Task requirements
Copy each line in the data below that contains the word "NewsDetails".

(Beginning of Data for this task)

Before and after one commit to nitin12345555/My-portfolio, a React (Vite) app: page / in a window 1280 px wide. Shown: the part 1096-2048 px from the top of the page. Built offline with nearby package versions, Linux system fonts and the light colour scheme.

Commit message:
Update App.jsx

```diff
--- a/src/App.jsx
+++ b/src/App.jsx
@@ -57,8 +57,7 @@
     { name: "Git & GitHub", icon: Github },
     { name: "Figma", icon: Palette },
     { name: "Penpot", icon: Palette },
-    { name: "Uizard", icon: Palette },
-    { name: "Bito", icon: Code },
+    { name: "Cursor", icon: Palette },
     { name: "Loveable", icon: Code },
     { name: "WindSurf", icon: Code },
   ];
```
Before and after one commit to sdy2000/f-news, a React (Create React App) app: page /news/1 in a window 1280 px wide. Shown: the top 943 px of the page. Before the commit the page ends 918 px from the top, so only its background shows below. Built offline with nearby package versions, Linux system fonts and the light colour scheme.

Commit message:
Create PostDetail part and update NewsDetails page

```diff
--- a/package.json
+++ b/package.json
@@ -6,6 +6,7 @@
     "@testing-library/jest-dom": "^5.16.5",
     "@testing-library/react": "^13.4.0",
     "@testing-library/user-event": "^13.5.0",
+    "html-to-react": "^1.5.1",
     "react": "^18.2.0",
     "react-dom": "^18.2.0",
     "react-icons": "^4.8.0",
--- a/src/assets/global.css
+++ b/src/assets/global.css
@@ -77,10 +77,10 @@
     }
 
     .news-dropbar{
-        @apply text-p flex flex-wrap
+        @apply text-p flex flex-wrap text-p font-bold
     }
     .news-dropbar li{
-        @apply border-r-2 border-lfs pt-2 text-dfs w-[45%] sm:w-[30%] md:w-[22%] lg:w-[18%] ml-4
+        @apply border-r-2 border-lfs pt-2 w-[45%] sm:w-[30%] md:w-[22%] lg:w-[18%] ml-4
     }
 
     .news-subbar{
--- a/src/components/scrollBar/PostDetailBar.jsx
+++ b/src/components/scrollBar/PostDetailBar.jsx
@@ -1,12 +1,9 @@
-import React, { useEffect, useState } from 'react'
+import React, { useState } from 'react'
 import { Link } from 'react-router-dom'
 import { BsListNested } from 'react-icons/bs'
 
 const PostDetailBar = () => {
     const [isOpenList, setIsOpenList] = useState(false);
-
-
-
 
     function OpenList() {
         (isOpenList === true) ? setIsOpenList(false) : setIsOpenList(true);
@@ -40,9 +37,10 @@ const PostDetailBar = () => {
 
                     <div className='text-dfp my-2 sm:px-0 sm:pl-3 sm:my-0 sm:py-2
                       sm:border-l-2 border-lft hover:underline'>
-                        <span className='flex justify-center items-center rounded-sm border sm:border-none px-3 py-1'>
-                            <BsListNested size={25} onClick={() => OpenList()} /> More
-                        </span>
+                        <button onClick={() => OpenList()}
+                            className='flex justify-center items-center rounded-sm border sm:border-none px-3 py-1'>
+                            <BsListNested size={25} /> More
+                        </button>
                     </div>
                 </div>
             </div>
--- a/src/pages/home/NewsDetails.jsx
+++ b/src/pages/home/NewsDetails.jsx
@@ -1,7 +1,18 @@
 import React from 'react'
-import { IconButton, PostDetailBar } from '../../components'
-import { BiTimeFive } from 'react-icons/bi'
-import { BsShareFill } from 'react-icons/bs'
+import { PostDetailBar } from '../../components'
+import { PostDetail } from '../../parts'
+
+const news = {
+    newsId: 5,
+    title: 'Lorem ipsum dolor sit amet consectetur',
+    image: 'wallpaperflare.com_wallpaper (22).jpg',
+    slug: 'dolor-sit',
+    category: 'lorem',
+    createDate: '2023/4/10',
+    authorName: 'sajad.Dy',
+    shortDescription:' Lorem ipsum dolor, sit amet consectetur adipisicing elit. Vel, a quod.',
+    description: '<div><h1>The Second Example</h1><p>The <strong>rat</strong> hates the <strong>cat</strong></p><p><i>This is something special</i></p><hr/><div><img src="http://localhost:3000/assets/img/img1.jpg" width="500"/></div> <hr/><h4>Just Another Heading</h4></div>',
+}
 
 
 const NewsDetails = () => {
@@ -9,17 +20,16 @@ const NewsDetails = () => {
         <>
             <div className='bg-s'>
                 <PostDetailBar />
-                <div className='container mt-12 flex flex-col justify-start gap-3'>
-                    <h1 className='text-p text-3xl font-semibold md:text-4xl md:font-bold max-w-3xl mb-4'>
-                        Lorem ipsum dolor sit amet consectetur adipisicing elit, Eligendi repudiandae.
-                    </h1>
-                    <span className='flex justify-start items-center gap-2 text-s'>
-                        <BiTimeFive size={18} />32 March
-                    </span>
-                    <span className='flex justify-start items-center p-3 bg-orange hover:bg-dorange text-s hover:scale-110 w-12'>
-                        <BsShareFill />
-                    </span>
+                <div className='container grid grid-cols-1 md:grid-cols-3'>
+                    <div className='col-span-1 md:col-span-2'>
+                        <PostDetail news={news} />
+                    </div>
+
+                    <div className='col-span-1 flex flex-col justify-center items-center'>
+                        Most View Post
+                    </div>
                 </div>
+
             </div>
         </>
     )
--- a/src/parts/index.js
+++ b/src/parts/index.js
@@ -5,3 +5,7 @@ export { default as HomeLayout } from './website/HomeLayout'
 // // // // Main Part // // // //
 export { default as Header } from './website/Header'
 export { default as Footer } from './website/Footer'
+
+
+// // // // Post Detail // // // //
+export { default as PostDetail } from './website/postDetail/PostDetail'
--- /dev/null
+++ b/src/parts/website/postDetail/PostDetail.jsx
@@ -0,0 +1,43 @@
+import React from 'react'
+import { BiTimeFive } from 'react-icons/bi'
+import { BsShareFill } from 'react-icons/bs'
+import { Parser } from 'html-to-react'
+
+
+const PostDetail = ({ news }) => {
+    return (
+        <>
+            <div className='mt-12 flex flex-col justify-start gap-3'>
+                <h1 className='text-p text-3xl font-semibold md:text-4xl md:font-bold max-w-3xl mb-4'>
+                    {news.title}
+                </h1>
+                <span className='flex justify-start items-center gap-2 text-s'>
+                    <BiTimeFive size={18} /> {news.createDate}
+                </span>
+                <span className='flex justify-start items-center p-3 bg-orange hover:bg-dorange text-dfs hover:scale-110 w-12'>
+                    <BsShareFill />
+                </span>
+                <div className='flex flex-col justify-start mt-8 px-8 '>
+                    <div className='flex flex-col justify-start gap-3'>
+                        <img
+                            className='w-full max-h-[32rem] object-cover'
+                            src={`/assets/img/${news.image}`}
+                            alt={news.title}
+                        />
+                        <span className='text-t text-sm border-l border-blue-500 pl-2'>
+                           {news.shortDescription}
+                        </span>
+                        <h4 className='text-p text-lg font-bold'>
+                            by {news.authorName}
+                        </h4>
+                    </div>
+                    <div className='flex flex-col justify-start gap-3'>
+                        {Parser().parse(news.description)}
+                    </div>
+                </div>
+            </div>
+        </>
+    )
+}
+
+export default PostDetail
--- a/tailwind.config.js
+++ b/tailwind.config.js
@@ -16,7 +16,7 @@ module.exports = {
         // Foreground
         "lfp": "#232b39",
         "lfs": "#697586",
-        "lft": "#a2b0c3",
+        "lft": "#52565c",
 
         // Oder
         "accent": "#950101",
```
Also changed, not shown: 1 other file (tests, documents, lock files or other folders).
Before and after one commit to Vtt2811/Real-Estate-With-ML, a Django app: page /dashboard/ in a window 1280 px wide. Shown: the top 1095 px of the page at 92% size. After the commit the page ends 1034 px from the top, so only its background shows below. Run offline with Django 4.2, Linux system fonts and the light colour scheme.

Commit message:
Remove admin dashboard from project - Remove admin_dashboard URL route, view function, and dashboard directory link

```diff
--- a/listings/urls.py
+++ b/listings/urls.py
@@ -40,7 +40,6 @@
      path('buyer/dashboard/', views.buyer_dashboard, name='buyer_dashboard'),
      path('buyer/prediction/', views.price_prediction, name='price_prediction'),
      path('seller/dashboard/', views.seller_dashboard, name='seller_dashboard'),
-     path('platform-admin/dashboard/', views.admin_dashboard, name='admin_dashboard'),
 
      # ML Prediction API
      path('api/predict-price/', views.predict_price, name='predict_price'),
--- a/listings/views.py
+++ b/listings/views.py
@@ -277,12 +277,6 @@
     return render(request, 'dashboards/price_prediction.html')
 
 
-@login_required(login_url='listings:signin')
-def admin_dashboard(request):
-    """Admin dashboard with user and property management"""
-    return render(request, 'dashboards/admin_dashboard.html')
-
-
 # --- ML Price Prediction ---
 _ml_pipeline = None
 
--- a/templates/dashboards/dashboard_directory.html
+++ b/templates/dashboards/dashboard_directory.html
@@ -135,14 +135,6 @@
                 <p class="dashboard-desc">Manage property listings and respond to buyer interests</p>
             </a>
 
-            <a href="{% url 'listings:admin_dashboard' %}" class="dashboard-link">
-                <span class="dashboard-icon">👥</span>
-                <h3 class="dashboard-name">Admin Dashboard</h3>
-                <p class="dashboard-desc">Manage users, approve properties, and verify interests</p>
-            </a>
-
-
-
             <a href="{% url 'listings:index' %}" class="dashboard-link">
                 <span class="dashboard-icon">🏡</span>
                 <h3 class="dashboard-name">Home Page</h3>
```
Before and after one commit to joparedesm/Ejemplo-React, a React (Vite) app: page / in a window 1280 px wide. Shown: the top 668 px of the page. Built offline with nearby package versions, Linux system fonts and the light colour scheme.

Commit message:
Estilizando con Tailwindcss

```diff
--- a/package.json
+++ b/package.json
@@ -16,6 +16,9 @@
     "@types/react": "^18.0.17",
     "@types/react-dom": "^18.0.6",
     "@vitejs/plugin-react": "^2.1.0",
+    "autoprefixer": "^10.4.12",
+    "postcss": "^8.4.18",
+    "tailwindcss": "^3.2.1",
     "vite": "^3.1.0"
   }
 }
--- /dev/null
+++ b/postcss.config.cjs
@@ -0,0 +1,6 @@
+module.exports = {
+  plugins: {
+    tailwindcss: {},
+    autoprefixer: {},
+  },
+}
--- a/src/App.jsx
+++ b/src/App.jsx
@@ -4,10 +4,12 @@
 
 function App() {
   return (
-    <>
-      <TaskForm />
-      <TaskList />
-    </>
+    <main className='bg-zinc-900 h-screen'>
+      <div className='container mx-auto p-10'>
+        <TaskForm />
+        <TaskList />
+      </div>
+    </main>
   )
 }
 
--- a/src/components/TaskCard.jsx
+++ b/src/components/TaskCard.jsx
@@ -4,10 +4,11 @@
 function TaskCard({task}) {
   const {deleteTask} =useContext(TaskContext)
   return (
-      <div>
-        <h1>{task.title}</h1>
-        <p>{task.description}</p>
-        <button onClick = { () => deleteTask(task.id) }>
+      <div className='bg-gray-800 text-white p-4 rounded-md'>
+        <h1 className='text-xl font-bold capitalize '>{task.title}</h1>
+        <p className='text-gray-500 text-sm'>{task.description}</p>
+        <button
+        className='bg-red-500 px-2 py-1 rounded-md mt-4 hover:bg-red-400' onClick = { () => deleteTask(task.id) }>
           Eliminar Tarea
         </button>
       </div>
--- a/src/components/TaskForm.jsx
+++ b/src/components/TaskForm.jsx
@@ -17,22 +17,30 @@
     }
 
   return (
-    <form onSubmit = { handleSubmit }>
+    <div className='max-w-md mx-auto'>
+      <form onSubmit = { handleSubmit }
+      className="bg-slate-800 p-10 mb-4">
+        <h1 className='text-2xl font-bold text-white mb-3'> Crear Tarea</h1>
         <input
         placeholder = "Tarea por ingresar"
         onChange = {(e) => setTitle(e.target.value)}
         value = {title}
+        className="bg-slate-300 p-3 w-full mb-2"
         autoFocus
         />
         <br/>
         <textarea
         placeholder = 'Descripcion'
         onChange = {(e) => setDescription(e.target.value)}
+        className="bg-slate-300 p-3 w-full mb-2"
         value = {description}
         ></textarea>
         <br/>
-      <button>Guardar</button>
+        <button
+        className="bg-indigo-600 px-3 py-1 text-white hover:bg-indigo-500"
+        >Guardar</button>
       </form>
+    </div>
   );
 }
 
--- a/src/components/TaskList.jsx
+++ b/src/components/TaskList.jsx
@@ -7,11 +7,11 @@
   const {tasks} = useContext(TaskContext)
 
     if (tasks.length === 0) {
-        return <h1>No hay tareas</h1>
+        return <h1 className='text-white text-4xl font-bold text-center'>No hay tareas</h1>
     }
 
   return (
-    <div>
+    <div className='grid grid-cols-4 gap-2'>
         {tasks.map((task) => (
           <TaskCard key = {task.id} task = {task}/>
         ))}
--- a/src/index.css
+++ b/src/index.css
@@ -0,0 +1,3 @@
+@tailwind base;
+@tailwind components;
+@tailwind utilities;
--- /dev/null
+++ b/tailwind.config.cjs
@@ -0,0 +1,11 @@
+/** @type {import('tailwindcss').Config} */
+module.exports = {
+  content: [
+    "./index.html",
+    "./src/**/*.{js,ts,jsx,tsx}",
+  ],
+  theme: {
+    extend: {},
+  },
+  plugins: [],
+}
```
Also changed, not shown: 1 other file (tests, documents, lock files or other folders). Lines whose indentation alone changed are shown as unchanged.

(End of Data for this task)

Exercise answer
Create PostDetail part and update NewsDetails page
--- a/src/pages/home/NewsDetails.jsx
+++ b/src/pages/home/NewsDetails.jsx
 const NewsDetails = () => {
@@ -9,17 +20,16 @@ const NewsDetails = () => {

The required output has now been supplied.